### Exercise objective
Reproduce, without alteration, every line of the data; exclude the images.

○ ○ ○ ○ ○

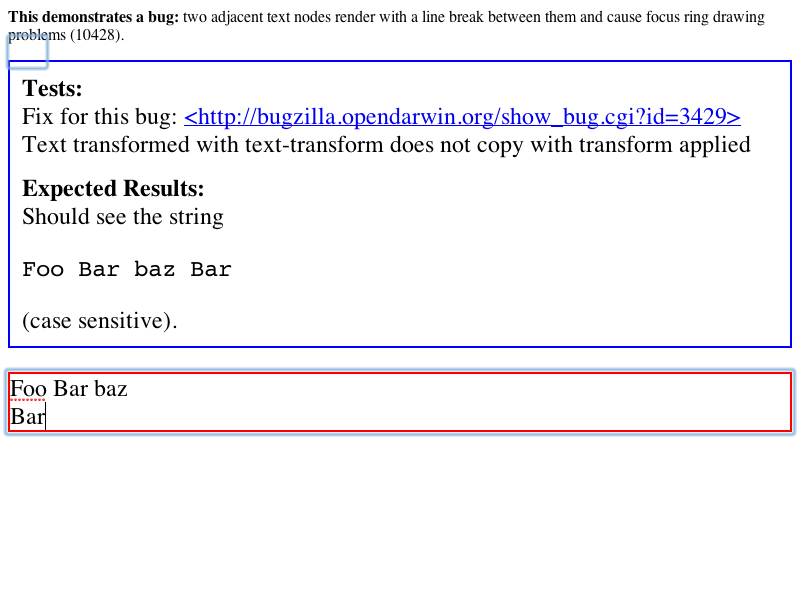
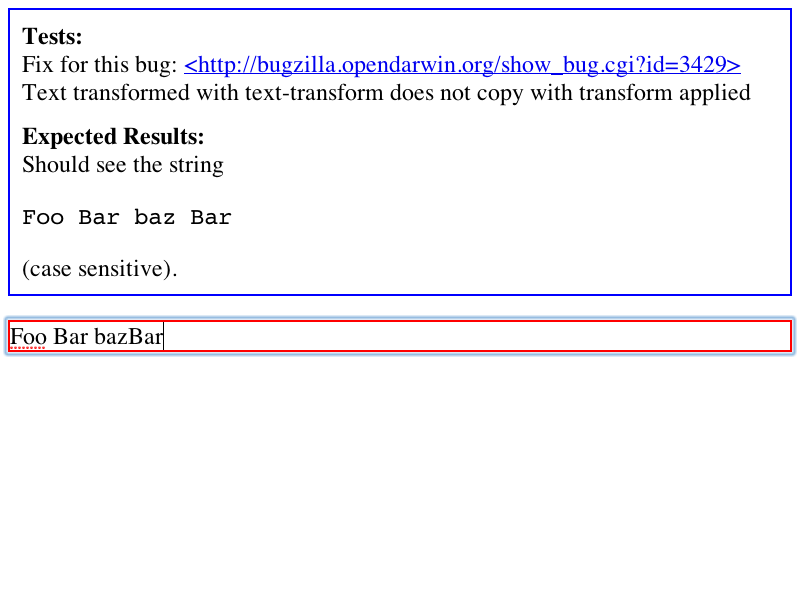
LayoutTests:
Reviewed by harrison
        
        <rdar://problem/4806874>
        Missing background image after paste

        Checking in new expected results for fixes:
        * editing/inserting/insert-3851164-fix-expected.checksum:
        * editing/inserting/insert-3851164-fix-expected.png:
        * editing/selection/drag-in-iframe-expected.checksum:
        * editing/selection/drag-in-iframe-expected.png:

        Same, but also removing an outdated comment about a bug:
        * editing/pasteboard/paste-text-019-expected.checksum:
        * editing/pasteboard/paste-text-019-expected.png:
        * editing/pasteboard/paste-text-019-expected.txt:
        * editing/pasteboard/paste-text-019.html:
        
        Added:
        * editing/pasteboard/4806874-expected.checksum: Added.
        * editing/pasteboard/4806874-expected.png: Added.
        * editing/pasteboard/4806874-expected.txt: Added.
        * editing/pasteboard/4806874.html: Added.
        
        Equivalent render trees:        
        * editing/inserting/insert-3907422-fix-expected.txt:
        * editing/pasteboard/paste-text-011-expected.txt:
        * editing/pasteboard/paste-text-015-expected.txt:

WebCore:

        Reviewed by harrison
        
        <rdar://problem/4806874>
        Missing background image after paste
        
        * editing/markup.cpp:
        (WebCore::createMarkup): If the body is fully selected, add a 
        div with its CSS properties to the markup.  Migrated a use of
[…]

Changed region(s): [[0.0, 0.0, 1.0, 0.39], [0.0, 0.42, 1.0, 0.75]]

diff --git a/LayoutTests/editing/pasteboard/4806874.html b/LayoutTests/editing/pasteboard/4806874.html
@@ -1,0 +1,12 @@
+<p>This tests for an infinite loop on Paste.  You should see 'Hello: ' and then an input field.</p>
+<div id="div" contenteditable="true">Hello: </div>
+
+<script>
+var div = document.getElementById("div");
+var sel = window.getSelection();
+
+sel.setPosition(div, 0);
+sel.modify("move", "forward", "word");
+
+document.execCommand("InsertHTML", false, "<div><input type='text'></div>");
+</script>

diff --git a/LayoutTests/editing/pasteboard/paste-text-019.html b/LayoutTests/editing/pasteboard/paste-text-019.html
@@ -37,7 +37,6 @@ function editingTest() {
 <title>Editing Test</title> 
 </head> 
 <body>
-<p><b>This demonstrates a bug:</b> two adjacent text nodes render with a line break between them and cause focus ring drawing problems (10428).</p>
 <div class="explanation">
 <div class="scenario">
 Tests: 

diff --git a/WebCore/editing/markup.cpp b/WebCore/editing/markup.cpp
@@ -27,6 +27,7 @@
 #include "markup.h"
 
 #include "CSSComputedStyleDeclaration.h"
+#include "CSSPropertyNames.h"
 #include "CSSRule.h"
 #include "CSSRuleList.h"
 #include "CSSStyleRule.h"
@@ -43,6 +44,7 @@
 #include "Logging.h"
 #include "ProcessingInstruction.h"
 #include "Range.h"
+#include "Selection.h"
 #include "htmlediting.h"
 #include "visible_units.h"
 #include "TextIterator.h"
@@ -325,8 +327,16 @@ DeprecatedString createMarkup(const Range *range, Vector<Node*>* nodes, EAnnotat
     doc->updateLayoutIgnorePendingStylesheets();
 
     Node *commonAncestorBlock = 0;
-    if (commonAncestor)
-        commonAncestorBlock = commonAncestor->enclosingBlockFlowElement();
+    if (commonAncestor) {
+        commonAncestorBlock = enclosingBlock(commonAncestor);
+        if (commonAncestorBlock->hasTagName(tbodyTag)) {
+            Node* table = commonAncestorBlock->parentNode();
+            while (table && !table->hasTagName(tableTag))
+                table = table->parentNode();
+            if (table)
+                commonAncestorBlock = table;
+        }
+    }
     if (!commonAncestorBlock)
         return "";
 
@@ -468,6 +478,33 @@ DeprecatedString createMarkup(const Range *range, Vector<Node*>* nodes, EAnnotat
                 markups.append(endMarkup(ancestor));
             }
         }
+    }
+    
+    // FIXME: Do this for all fully selected blocks, not just a body.
+    Node* root = range->startPosition().node();
+    while (root && !root->hasTagName(bodyTag))
+        root = root->parentNode();
+    if (root && *Selection::selectionFromContentsOfNode(root).toRange() == *range) {
+        CSSMutableStyleDeclaration* inlineStyleDecl = static_cast<HTMLElement*>(root)->inlineStyleDecl();
+        RefPtr<CSSMutableStyleDeclaration> style = inlineStyleDecl ? inlineStyleDecl->copy() : new CSSMutableStyleDeclaration();
+        RefPtr<CSSRuleList> matchedRules = root->document()->styleSelector()->styleRulesForElement(static_cast<Element*>(root), true);
+        if (matchedRules) {
+            for (unsigned i = 0; i < matchedRules->length(); i++) {
+                if (matchedRules->item(i)->type() == CSSRule::STYLE_RULE) {
+                    RefPtr<CSSMutableStyleDeclaration> s = static_cast<CSSStyleRule*>(matchedRules->item(i))->style();
+                    style->merge(s.get(), true);
+                }
+            }
+        }
+        defaultStyle->diff(style.get());
+        
+        // Bring the background attribute over, but not as an attribute because a background attribute on a div
+        // appears to have no effect.
+        if (!style->getPropertyCSSValue(CSS_PROP_BACKGROUND_IMAGE) && static_cast<Element*>(root)->hasAttribute(backgroundAttr))
+            style->setProperty(CSS_PROP_BACKGROUND_IMAGE, "url('" + static_cast<Element*>(root)->getAttribute(backgroundAttr) + "')");
+        
+        markups.prepend("<div style='" + style->cssText().deprecatedString() + "'>");
+        markups.append("</div>");
     }
     
     // add in the "default style" for this markup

○ ○ ○ ○ ○

### Answer to this exercise
LayoutTests:
Reviewed by harrison
        
        <rdar://problem/4806874>
        Missing background image after paste

        Checking in new expected results for fixes:
        * editing/inserting/insert-3851164-fix-expected.checksum:
        * editing/inserting/insert-3851164-fix-expected.png:
        * editing/selection/drag-in-iframe-expected.checksum:
        * editing/selection/drag-in-iframe-expected.png:

        Same, but also removing an outdated comment about a bug:
        * editing/pasteboard/paste-text-019-expected.checksum:
        * editing/pasteboard/paste-text-019-expected.png:
        * editing/pasteboard/paste-text-019-expected.txt:
        * editing/pasteboard/paste-text-019.html:
        
        Added:
        * editing/pasteboard/4806874-expected.checksum: Added.
        * editing/pasteboard/4806874-expected.png: Added.
        * editing/pasteboard/4806874-expected.txt: Added.
        * editing/pasteboard/4806874.html: Added.
        
        Equivalent render trees:        
        * editing/inserting/insert-3907422-fix-expected.txt:
        * editing/pasteboard/paste-text-011-expected.txt:
        * editing/pasteboard/paste-text-015-expected.txt:

WebCore:

        Reviewed by harrison
        
        <rdar://problem/4806874>
        Missing background image after paste
        
        * editing/markup.cpp:
        (WebCore::createMarkup): If the body is fully selected, add a 
        div with its CSS properties to the markup.  Migrated a use of
[…]

Changed region(s): [[0.0, 0.0, 1.0, 0.39], [0.0, 0.42, 1.0, 0.75]]

diff --git a/LayoutTests/editing/pasteboard/4806874.html b/LayoutTests/editing/pasteboard/4806874.html
@@ -1,0 +1,12 @@
+<p>This tests for an infinite loop on Paste.  You should see 'Hello: ' and then an input field.</p>
+<div id="div" contenteditable="true">Hello: </div>
+
+<script>
+var div = document.getElementById("div");
+var sel = window.getSelection();
+
+sel.setPosition(div, 0);
+sel.modify("move", "forward", "word");
+
+document.execCommand("InsertHTML", false, "<div><input type='text'></div>");
+</script>

diff --git a/LayoutTests/editing/pasteboard/paste-text-019.html b/LayoutTests/editing/pasteboard/paste-text-019.html
@@ -37,7 +37,6 @@ function editingTest() {
 <title>Editing Test</title> 
 </head> 
 <body>
-<p><b>This demonstrates a bug:</b> two adjacent text nodes render with a line break between them and cause focus ring drawing problems (10428).</p>
 <div class="explanation">
 <div class="scenario">
 Tests: 

diff --git a/WebCore/editing/markup.cpp b/WebCore/editing/markup.cpp
@@ -27,6 +27,7 @@
 #include "markup.h"
 
 #include "CSSComputedStyleDeclaration.h"
+#include "CSSPropertyNames.h"
 #include "CSSRule.h"
 #include "CSSRuleList.h"
 #include "CSSStyleRule.h"
@@ -43,6 +44,7 @@
 #include "Logging.h"
 #include "ProcessingInstruction.h"
 #include "Range.h"
+#include "Selection.h"
 #include "htmlediting.h"
 #include "visible_units.h"
 #include "TextIterator.h"
@@ -325,8 +327,16 @@ DeprecatedString createMarkup(const Range *range, Vector<Node*>* nodes, EAnnotat
     doc->updateLayoutIgnorePendingStylesheets();
 
     Node *commonAncestorBlock = 0;
-    if (commonAncestor)
-        commonAncestorBlock = commonAncestor->enclosingBlockFlowElement();
+    if (commonAncestor) {
+        commonAncestorBlock = enclosingBlock(commonAncestor);
+        if (commonAncestorBlock->hasTagName(tbodyTag)) {
+            Node* table = commonAncestorBlock->parentNode();
+            while (table && !table->hasTagName(tableTag))
+                table = table->parentNode();
+            if (table)
+                commonAncestorBlock = table;
+        }
+    }
     if (!commonAncestorBlock)
         return "";
 
@@ -468,6 +478,33 @@ DeprecatedString createMarkup(const Range *range, Vector<Node*>* nodes, EAnnotat
                 markups.append(endMarkup(ancestor));
             }
         }
+    }
+    
+    // FIXME: Do this for all fully selected blocks, not just a body.
+    Node* root = range->startPosition().node();
+    while (root && !root->hasTagName(bodyTag))
+        root = root->parentNode();
+    if (root && *Selection::selectionFromContentsOfNode(root).toRange() == *range) {
+        CSSMutableStyleDeclaration* inlineStyleDecl = static_cast<HTMLElement*>(root)->inlineStyleDecl();
+        RefPtr<CSSMutableStyleDeclaration> style = inlineStyleDecl ? inlineStyleDecl->copy() : new CSSMutableStyleDeclaration();
+        RefPtr<CSSRuleList> matchedRules = root->document()->styleSelector()->styleRulesForElement(static_cast<Element*>(root), true);
+        if (matchedRules) {
+            for (unsigned i = 0; i < matchedRules->length(); i++) {
+                if (matchedRules->item(i)->type() == CSSRule::STYLE_RULE) {
+                    RefPtr<CSSMutableStyleDeclaration> s = static_cast<CSSStyleRule*>(matchedRules->item(i))->style();
+                    style->merge(s.get(), true);
+                }
+            }
+        }
+        defaultStyle->diff(style.get());
+        
+        // Bring the background attribute over, but not as an attribute because a background attribute on a div
+        // appears to have no effect.
+        if (!style->getPropertyCSSValue(CSS_PROP_BACKGROUND_IMAGE) && static_cast<Element*>(root)->hasAttribute(backgroundAttr))
+            style->setProperty(CSS_PROP_BACKGROUND_IMAGE, "url('" + static_cast<Element*>(root)->getAttribute(backgroundAttr) + "')");
+        
+        markups.prepend("<div style='" + style->cssText().deprecatedString() + "'>");
+        markups.append("</div>");
     }
     
     // add in the "default style" for this markup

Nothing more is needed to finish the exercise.